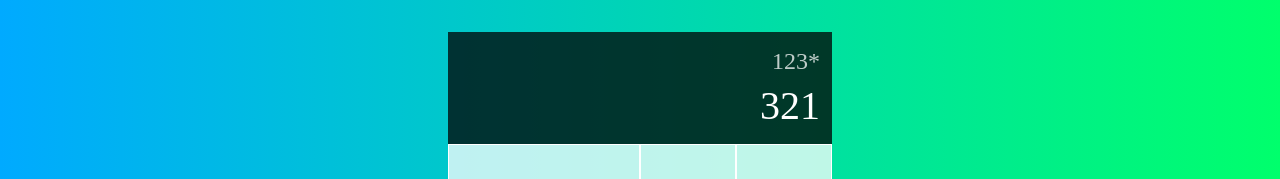
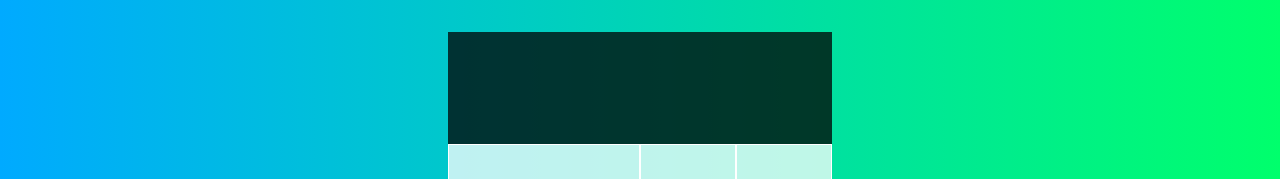
Before and after one commit to AashishKatila/CodSoft, a React (Vite) app in the folder calculator/: page / in a window 1280 px wide. Shown: the top 179 px of the page. Built offline with nearby package versions, Linux system fonts and the light colour scheme.

Commit message:
button diplayed when clicked and AC button also working

```diff
--- a/calculator/src/App.jsx
+++ b/calculator/src/App.jsx
@@ -1,36 +1,66 @@
-import React from 'react'
+import React,{useReducer} from 'react'
 import './App.css'
+import DigitButton from './DigitButton'
+
+export const ACTIONS = {
+  ADD_DIGIT: 'add-digit',
+  CHOOSE_OPERATION: 'choose-operation',
+  CLEAR: 'clear',
+  DELETE_DIGIT: 'delete-digit',
+  EVALUATE:'evaluate'
+}
+
+function reducer(state,{type,payload}){
+  switch(type){
+    case ACTIONS.ADD_DIGIT:
+      // To not add multiple 0 at first
+      if(payload.digit === "0" && state.currentOperand === "0") return state
+
+      //To not add multiple decimal
+      if(payload.digit === "." && state.currentOperand.includes(".")) return state
+
+      return{
+        ...state,
+        currentOperand: `${state.currentOperand || ""}${payload.digit}`,
+      }
+      case ACTIONS.CLEAR:
+        return {}
+  }
+}
 
 const App = () => {
+
+  const [{currentOperand,previousOperand,operation},dispatch] = useReducer(reducer,{})
+
   return (
     <div className='calculator-grid'>
 
       <div className="output">
-        <div className="previous-operand">123*</div>
-        <div className="current-operand">321</div>
+        <div className="previous-operand">{previousOperand}{operation}</div>
+        <div className="current-operand">{currentOperand}</div>
       </div>
 
-      <button className='span-two'>AC</button>
+      <button className='span-two' onClick={() =>dispatch({type: ACTIONS.CLEAR})} >AC</button>
       <button >DEL</button>
       <button >/</button>
 
-      <button >1</button>
-      <button >2</button>
-      <button >3</button>
+      <DigitButton digit='1' dispatch={dispatch} />
+      <DigitButton digit='2' dispatch={dispatch} />
+      <DigitButton digit='3' dispatch={dispatch} />
       <button >*</button>
 
-      <button >4</button>
-      <button >5</button>
-      <button >6</button>
+      <DigitButton digit='4' dispatch={dispatch} />
+      <DigitButton digit='5' dispatch={dispatch} />
+      <DigitButton digit='6' dispatch={dispatch} />
       <button >+</button>
 
-      <button >7</button>
-      <button >8</button>
-      <button >9</button>
+      <DigitButton digit='7' dispatch={dispatch} />
+      <DigitButton digit='8' dispatch={dispatch} />
+      <DigitButton digit='9' dispatch={dispatch} />
       <button >-</button>
 
-      <button >.</button>
-      <button >0</button>
+      <DigitButton digit='.' dispatch={dispatch} />
+      <DigitButton digit='0' dispatch={dispatch} />
       <button className='span-two' >=</button>
     </div>
   )
--- /dev/null
+++ b/calculator/src/DigitButton.jsx
@@ -0,0 +1,9 @@
+import {ACTIONS} from './App.jsx'
+
+const DigitButton = ({dispatch,digit}) => {
+  return (
+    <button onClick={()=>dispatch({type: ACTIONS.ADD_DIGIT,payload:{digit}})} > {digit}</button>
+  )
+}
+
+export default DigitButton
```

────────────────────

### The task:
Which lines of the material above hold the string "className"? Pull them out.

### Exercise answer:
     <div className='calculator-grid'>
       <div className="output">
-        <div className="previous-operand">123*</div>
-        <div className="current-operand">321</div>
+        <div className="previous-operand">{previousOperand}{operation}</div>
+        <div className="current-operand">{currentOperand}</div>
-      <button className='span-two'>AC</button>
+      <button className='span-two' onClick={() =>dispatch({type: ACTIONS.CLEAR})} >AC</button>
       <button className='span-two' >=</button>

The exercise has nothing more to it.